Mentions: Precision, measured for all densitometers in all ROIs, ranged from 0.5 to 5.8 (CV) (Boe et al. 2011). Periprosthetic BMD declined in all Gruen zones. The greater part of this bone loss occurred during the first year. At 2 years, we reported a uniform bone loss in Gruen zones 2–7 for both groups, which ranged from 8% to 14% in zones 2–6 and approximately 30% in Gruen zone 7. A difference in statistical significance was, however, found in Gruen zone 1, being 13% in the BM group as compared to 21% in the HA group. From 2 to 5 years, the bone remodeling rate decreased to a rate close to what we see in normal ageing (Hannan et al. 2000). The greatest decrease occurred in Gruen zone 7 (34% for BM and 31% for HA) and 1 (20% for BM and 25% for HA) (Table 1 and Figure 3). There were no statistically significant differences between groups regarding the total decrease in any zone at 5 years, but we did find a statistically significant difference in remodeling rate between 2 and 5 years in Gruen zone 7. BMD in the BM group decreased by 0.11% per month (CI: −0.19 to −0.04) whereas in the HA group it increased by 0.01% per month (CI: −0.08 to 0.1; p = 0.04) (Figure 4 and Table 1).


No medium-term advantage of electrochemical deposition of hydroxyapatite in cementless femoral stems. 5-year RSA and DXA results from a randomized controlled trial.

Flatøy B, Röhrl SM, Bøe B, Nordsletten L - Acta Orthop (2015)

BMD difference from the postoperative scans in Gruen zone 1 and 7.
© Copyright Policy - open-access
Related In: Results  -  Collection

License
Show All Figures
getmorefigures.php?uid=PMC4940590&req=5

Figure 0004: BMD difference from the postoperative scans in Gruen zone 1 and 7.
Mentions: Precision, measured for all densitometers in all ROIs, ranged from 0.5 to 5.8 (CV) (Boe et al. 2011). Periprosthetic BMD declined in all Gruen zones. The greater part of this bone loss occurred during the first year. At 2 years, we reported a uniform bone loss in Gruen zones 2–7 for both groups, which ranged from 8% to 14% in zones 2–6 and approximately 30% in Gruen zone 7. A difference in statistical significance was, however, found in Gruen zone 1, being 13% in the BM group as compared to 21% in the HA group. From 2 to 5 years, the bone remodeling rate decreased to a rate close to what we see in normal ageing (Hannan et al. 2000). The greatest decrease occurred in Gruen zone 7 (34% for BM and 31% for HA) and 1 (20% for BM and 25% for HA) (Table 1 and Figure 3). There were no statistically significant differences between groups regarding the total decrease in any zone at 5 years, but we did find a statistically significant difference in remodeling rate between 2 and 5 years in Gruen zone 7. BMD in the BM group decreased by 0.11% per month (CI: −0.19 to −0.04) whereas in the HA group it increased by 0.01% per month (CI: −0.08 to 0.1; p = 0.04) (Figure 4 and Table 1).

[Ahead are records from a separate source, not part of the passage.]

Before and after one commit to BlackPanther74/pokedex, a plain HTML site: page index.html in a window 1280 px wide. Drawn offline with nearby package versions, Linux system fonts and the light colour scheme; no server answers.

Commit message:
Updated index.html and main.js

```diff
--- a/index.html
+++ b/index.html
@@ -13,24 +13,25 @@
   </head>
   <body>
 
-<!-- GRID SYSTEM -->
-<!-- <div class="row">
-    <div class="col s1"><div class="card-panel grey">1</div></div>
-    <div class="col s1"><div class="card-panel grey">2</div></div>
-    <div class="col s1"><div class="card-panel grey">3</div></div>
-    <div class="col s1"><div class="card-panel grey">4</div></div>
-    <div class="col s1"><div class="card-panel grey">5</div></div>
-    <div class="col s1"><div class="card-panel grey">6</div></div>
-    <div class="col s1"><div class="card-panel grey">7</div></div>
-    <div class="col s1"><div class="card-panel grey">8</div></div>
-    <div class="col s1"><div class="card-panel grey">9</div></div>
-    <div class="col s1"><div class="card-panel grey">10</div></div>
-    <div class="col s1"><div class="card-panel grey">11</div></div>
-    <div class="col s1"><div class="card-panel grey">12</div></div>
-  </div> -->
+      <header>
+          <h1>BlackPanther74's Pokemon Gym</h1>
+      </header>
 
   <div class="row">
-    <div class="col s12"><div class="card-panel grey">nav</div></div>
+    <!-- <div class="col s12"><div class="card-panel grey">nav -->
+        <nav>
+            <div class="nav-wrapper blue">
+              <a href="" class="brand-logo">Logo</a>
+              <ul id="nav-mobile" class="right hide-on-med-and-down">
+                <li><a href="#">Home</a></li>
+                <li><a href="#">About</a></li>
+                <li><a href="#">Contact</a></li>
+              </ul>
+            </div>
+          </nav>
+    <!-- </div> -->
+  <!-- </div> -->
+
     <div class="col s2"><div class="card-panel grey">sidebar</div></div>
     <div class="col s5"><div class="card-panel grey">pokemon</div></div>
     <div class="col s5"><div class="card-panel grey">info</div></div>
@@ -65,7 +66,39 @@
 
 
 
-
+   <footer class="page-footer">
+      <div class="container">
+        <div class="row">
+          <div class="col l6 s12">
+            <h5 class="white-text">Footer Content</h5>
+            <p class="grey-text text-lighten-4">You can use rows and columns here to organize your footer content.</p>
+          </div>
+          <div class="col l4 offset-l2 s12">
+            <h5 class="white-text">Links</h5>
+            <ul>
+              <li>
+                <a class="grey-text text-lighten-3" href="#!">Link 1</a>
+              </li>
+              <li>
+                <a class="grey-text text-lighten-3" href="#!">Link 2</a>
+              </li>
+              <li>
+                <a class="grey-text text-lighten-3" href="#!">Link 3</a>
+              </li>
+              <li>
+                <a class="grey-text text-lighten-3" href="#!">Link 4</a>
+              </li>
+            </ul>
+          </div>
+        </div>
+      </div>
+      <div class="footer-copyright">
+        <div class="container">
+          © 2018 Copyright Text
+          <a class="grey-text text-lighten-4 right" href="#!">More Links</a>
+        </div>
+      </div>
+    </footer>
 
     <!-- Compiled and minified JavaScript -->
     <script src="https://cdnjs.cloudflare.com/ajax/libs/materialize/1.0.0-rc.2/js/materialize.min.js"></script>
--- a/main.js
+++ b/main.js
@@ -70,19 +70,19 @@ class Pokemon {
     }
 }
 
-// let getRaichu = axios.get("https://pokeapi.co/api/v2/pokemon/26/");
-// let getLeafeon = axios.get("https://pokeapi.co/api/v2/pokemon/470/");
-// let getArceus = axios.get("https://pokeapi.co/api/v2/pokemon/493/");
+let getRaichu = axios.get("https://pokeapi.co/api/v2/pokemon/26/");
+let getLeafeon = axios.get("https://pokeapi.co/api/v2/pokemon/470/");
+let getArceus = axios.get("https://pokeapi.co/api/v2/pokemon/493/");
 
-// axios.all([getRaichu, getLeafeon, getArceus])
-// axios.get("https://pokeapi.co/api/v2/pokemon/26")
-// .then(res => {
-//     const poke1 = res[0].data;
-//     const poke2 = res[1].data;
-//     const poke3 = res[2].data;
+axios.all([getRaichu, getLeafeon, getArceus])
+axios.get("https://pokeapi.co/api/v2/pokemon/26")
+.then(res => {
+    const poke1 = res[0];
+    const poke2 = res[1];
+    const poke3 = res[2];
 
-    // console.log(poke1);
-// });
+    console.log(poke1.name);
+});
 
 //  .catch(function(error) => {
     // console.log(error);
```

Bottom Line: Bone resorption occurred mainly during the first year, and subsequently decreased to a rate close to what is seen in normal ageing.The greatest total decrease occurred in Gruen zones 1 and 7, similar in the groups at 5 years.Thus, at this point, Bonemaster appears to be safe.

View Article: PubMed Central - PubMed

Affiliation: a Department of Orthopedic Surgery , Oslo University Hospital Ullevål , Oslo , Norway .

ABSTRACT

Background and purpose: Hydroxyapatite has been used for a long time as an adjunct to enhance cementless fixation. The benefit of this is still debated, but new methods of hydroxyapatite deposition have emerged, offering possible gains. In order to investigate this further, we compared the migration pattern and periprosthetic bone remodeling in a cementless femoral stem with either electrochemically deposited hydroxyapatite-called Bonemaster (BM)-or a conventional plasma-sprayed hydroxyapatite (HA) coating.

Patients and methods: 55 hips were randomized to either BM or HA cementless femoral stems. Patients were followed with radiostereometry (RSA), dual-energy X-ray absorptiometry (DXA), radiographic measurements, and hip questionnaires for 5 years.

Results: For both stems, migration occurred mainly as subsidence and retroversion during the first 3 months. The BM group had a higher retroversion rate of 0.17° per month during this period, as compared to 0.06° per month for the HA group (p = 0.006). Thereafter, there was almost no movement in any direction for both stem types. Bone resorption occurred mainly during the first year, and subsequently decreased to a rate close to what is seen in normal ageing. The greatest total decrease occurred in Gruen zones 1 and 7, similar in the groups at 5 years. There was a slightly higher resorption rate in Gruen zone 7 from 2 to 5 years in the BM group (1.3% per year; p = 0.04), but in a magnitude that would scarcely affect stem stability or survival.

Interpretation: There were no clinically relevant differences between the 2 stems regarding stability or periprosthetic bone loss at 5 years. Electrochemically deposited HA does not appear to affect fixation or bone remodeling when compared to conventional plasma spraying at 5 years. Thus, at this point, Bonemaster appears to be safe.

Show MeSH
Related in: MedlinePlus